If you use tables as the framework of your site, it's best to split up the content into header, "middle" and footer tables. That way the user will at least see something while the page is loading and you increase your chances of them hanging around long enough to purchase something from you.
Tables??? What about CSS!
... I hear the purists yell. I don't claim to be any sort of expert in using CSS (Cascading Style Sheets) for element positioning without tables, but there are many fine resources out there for learning more, including the book/ebook Designing without tables (free chapters for download).
Other benefits of CSS
While I may not be overly familiar with positioning without tables using CSS, I do use it extensively for text formatting. If you're not using Cascading Style Sheets, your page coding probably looks something like this:
<h2><font face="Arial" color="#008000">Here is a heading</font></h2>
<p><font face="Verdana" size="2">This is a sentence</font></p>
This repeated dozens or perhaps even hundreds of times on a page creates substantial code bloat - but this is an issue that's also easy to optimize.
By using a linked Cascading Style Sheet, which is basically just a set of instructions of how to represent elements your source code will be a lot lighter, therefore download faster. CSS has the added benefit of making site-wide formatting updates a lot faster too - change one file and all your pages will change to the new format. You can learn more about Cascading Style Sheets in my beginners guide to CSS.
Do you really need it? - cutesy scripts
Too many database queries
With so many sites now powered by database applications, and complex ones at that, the more queries or calls to a database that need to be made in order to generate a page, the slower it will load, and not only that, the more load it will put on the server your site is hosted on.
Aside from the annoyance to your potential customers, server resource hogs tend to get zapped by hosting companies. While you may be somewhat limited in what you can do about this as it can be the fault of the software vendor, applications like shopping carts that allow you display X number of items per page should be configured to show only the number of items on each page that can be loaded in a reasonable amount of time. Yes, people hate clicking to get to the next page, but they hate waiting for a page to load even more :).
If your pages suffer seriously from bloat, try some of these tips out. You'll be amazed at how many seconds you can shave off a page that hasn't been optimized and I'm sure that you'll reap the rewards - increased site stickiness, page views and ultimately, revenue!
Off page factors and site speed
One other point - sometimes your site's speed won't always be about what's on your pages.
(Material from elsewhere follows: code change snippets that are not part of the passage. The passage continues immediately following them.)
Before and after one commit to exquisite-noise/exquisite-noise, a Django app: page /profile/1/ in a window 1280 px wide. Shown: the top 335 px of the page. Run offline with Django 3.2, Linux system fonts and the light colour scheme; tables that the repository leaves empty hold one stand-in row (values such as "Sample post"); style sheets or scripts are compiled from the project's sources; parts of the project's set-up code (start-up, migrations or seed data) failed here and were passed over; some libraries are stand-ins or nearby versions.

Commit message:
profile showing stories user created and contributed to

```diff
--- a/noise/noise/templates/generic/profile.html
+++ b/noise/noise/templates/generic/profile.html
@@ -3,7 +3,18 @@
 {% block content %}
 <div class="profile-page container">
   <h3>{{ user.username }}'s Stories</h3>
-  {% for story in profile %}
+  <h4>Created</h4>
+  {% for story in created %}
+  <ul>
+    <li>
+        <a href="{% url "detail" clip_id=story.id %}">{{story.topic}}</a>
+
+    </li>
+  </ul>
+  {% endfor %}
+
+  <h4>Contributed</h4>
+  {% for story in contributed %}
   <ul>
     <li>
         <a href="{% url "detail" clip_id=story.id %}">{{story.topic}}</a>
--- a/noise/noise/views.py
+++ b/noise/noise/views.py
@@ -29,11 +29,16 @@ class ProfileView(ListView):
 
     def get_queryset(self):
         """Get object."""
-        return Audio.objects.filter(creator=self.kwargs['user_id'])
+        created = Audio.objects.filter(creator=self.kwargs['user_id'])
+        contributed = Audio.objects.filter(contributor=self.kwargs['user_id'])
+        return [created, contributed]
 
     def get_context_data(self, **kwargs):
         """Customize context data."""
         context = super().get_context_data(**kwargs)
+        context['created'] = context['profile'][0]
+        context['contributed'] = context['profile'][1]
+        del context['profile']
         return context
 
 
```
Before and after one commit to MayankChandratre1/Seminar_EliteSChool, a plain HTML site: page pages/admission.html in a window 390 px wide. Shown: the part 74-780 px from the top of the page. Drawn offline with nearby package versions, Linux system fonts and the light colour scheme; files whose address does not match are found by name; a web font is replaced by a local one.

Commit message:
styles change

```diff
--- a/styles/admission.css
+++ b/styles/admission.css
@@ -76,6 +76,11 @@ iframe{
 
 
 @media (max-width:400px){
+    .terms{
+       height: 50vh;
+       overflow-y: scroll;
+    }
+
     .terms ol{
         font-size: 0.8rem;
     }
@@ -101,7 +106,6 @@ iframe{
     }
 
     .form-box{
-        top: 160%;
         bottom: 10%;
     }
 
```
Some hosting company servers are notoriously slow in responding, particularly in a shared hosting environment where there may be dozens or even hundreds of sites on the same server. You can test out your server's response time here. A quarter to half a second response time is very good, a few seconds is just too long.
paid cash taking online surveys - free to join online
In Loving Memory - Mignon Ann Bloch
copyright (c) 1999-2011 Taming the Beast Adelaide - South Australia